▶ WHAT TO WORK ON
Output the data in full. Keep every word exact and exclude the pictures.

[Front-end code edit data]
========================================================================

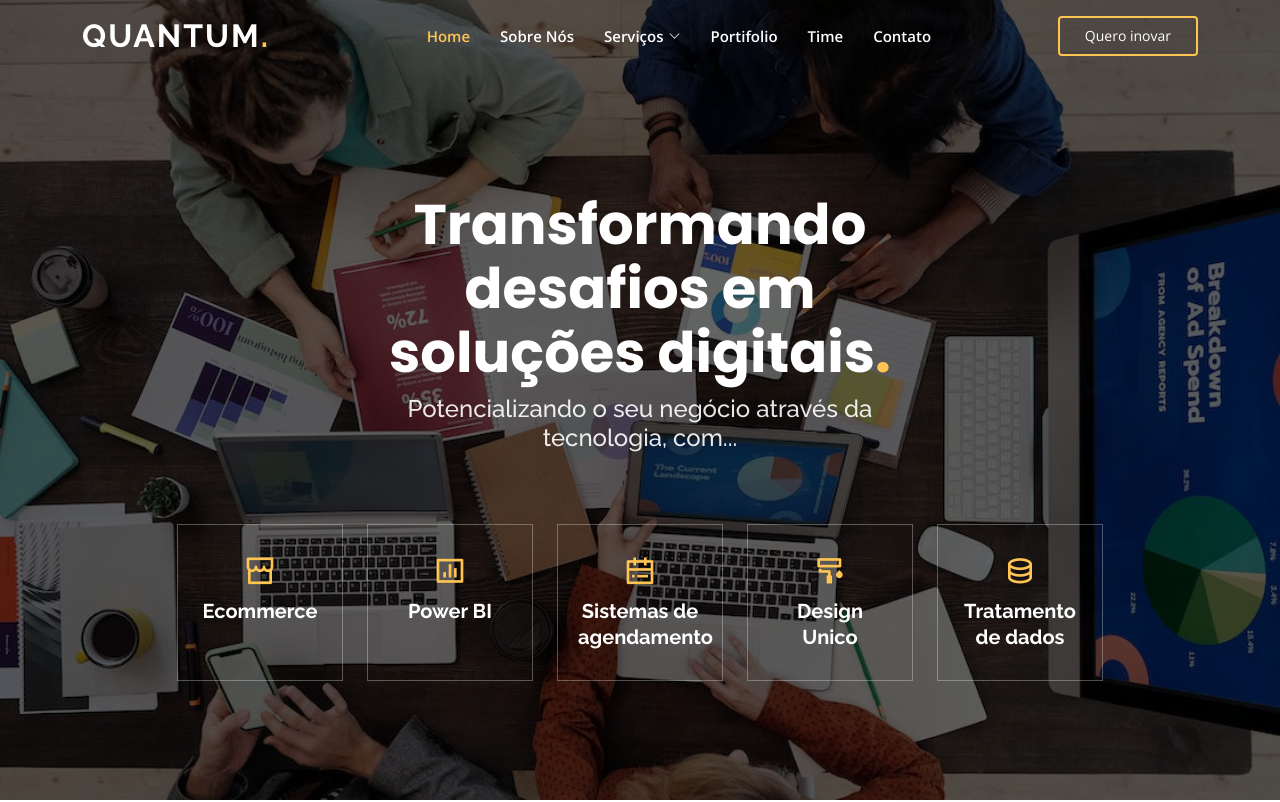
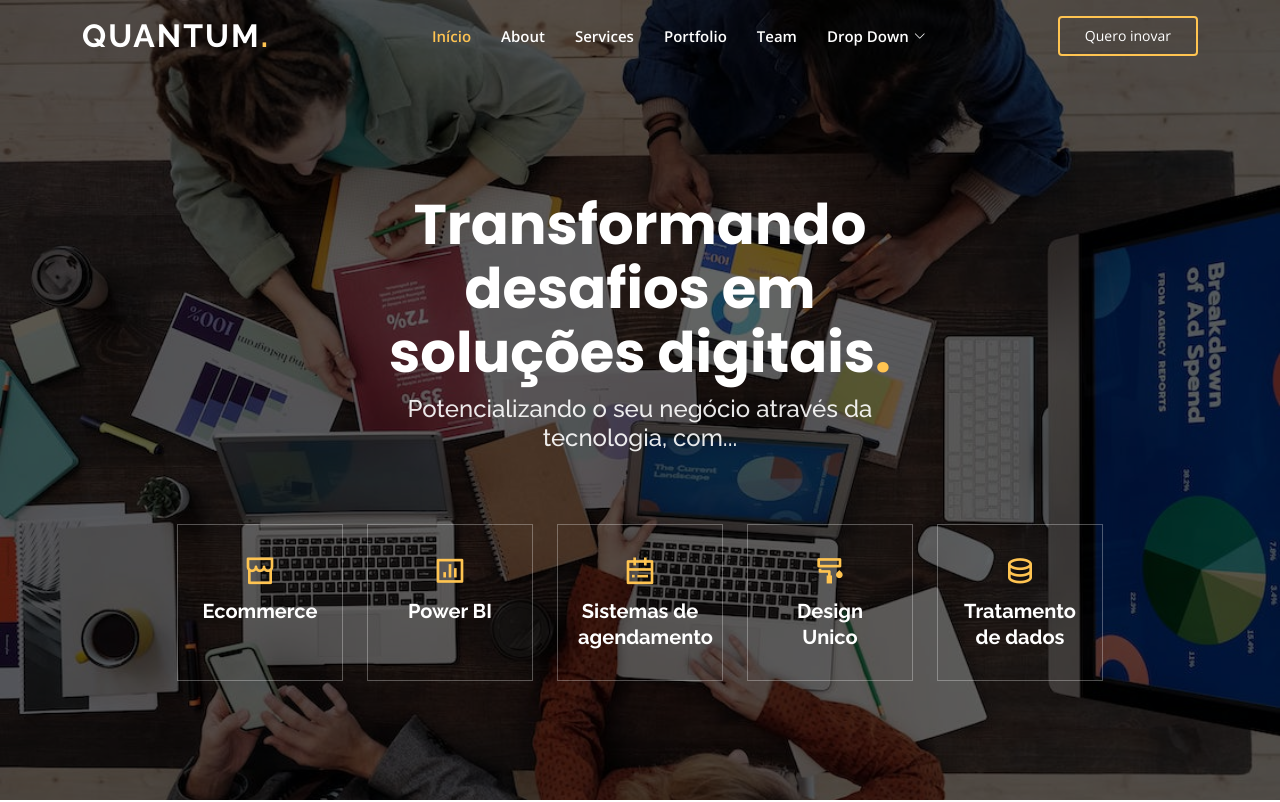
Before and after one commit to lucaspincho/QuantumTech, a plain HTML site: page Gp/index.html in a window 1280 px wide. Shown: the top 802 px of the page. Drawn offline with nearby package versions, Linux system fonts and the light colour scheme.

Commit message:
fix: navbar

```diff
--- a/Gp/index.html
+++ b/Gp/index.html
@@ -53,7 +53,7 @@
 
       <nav id="navbar" class="navbar order-last order-lg-0">
         <ul>
-          <li><a class="nav-link scrollto active" href="#hero">Home</a></li>
+          <!-- <li><a class="nav-link scrollto active" href="#hero">Home</a></li>
           <li><a class="nav-link scrollto" href="#about">Sobre Nós</a></li>
           <li class="dropdown"><a href="#services"><span>Serviços</span> <i class="bi bi-chevron-down"></i></a>
             <ul>
@@ -65,7 +65,13 @@
           </li>
           <li><a class="nav-link scrollto " href="#portfolio">Portifolio</a></li>
           <li><a class="nav-link scrollto" href="#team">Time</a></li>
-          <li><a class="nav-link scrollto" href="#contact">Contato</a></li>
+          <li><a class="nav-link scrollto" href="#contact">Contato</a></li> -->
+          <li><a class="nav-link scrollto active" href="#hero">Início</a></li>
+          <li><a class="nav-link scrollto" href="#about">About</a></li>
+          <li><a class="nav-link scrollto" href="#services">Services</a></li>
+          <li><a class="nav-link scrollto " href="#portfolio">Portfolio</a></li>
+          <li><a class="nav-link scrollto" href="#team">Team</a></li>
+          <li class="dropdown"><a href="#"><span>Drop Down</span> <i class="bi bi-chevron-down"></i></a>
         </ul>
         <i class="bi bi-list mobile-nav-toggle"></i>
       </nav><!-- .navbar -->
```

========================================================================

▶ WRITTEN ANSWER
Before and after one commit to lucaspincho/QuantumTech, a plain HTML site: page Gp/index.html in a window 1280 px wide. Shown: the top 802 px of the page. Drawn offline with nearby package versions, Linux system fonts and the light colour scheme.

Commit message:
fix: navbar

```diff
--- a/Gp/index.html
+++ b/Gp/index.html
@@ -53,7 +53,7 @@
 
       <nav id="navbar" class="navbar order-last order-lg-0">
         <ul>
-          <li><a class="nav-link scrollto active" href="#hero">Home</a></li>
+          <!-- <li><a class="nav-link scrollto active" href="#hero">Home</a></li>
           <li><a class="nav-link scrollto" href="#about">Sobre Nós</a></li>
           <li class="dropdown"><a href="#services"><span>Serviços</span> <i class="bi bi-chevron-down"></i></a>
             <ul>
@@ -65,7 +65,13 @@
           </li>
           <li><a class="nav-link scrollto " href="#portfolio">Portifolio</a></li>
           <li><a class="nav-link scrollto" href="#team">Time</a></li>
-          <li><a class="nav-link scrollto" href="#contact">Contato</a></li>
+          <li><a class="nav-link scrollto" href="#contact">Contato</a></li> -->
+          <li><a class="nav-link scrollto active" href="#hero">Início</a></li>
+          <li><a class="nav-link scrollto" href="#about">About</a></li>
+          <li><a class="nav-link scrollto" href="#services">Services</a></li>
+          <li><a class="nav-link scrollto " href="#portfolio">Portfolio</a></li>
+          <li><a class="nav-link scrollto" href="#team">Team</a></li>
+          <li class="dropdown"><a href="#"><span>Drop Down</span> <i class="bi bi-chevron-down"></i></a>
         </ul>
         <i class="bi bi-list mobile-nav-toggle"></i>
       </nav><!-- .navbar -->
```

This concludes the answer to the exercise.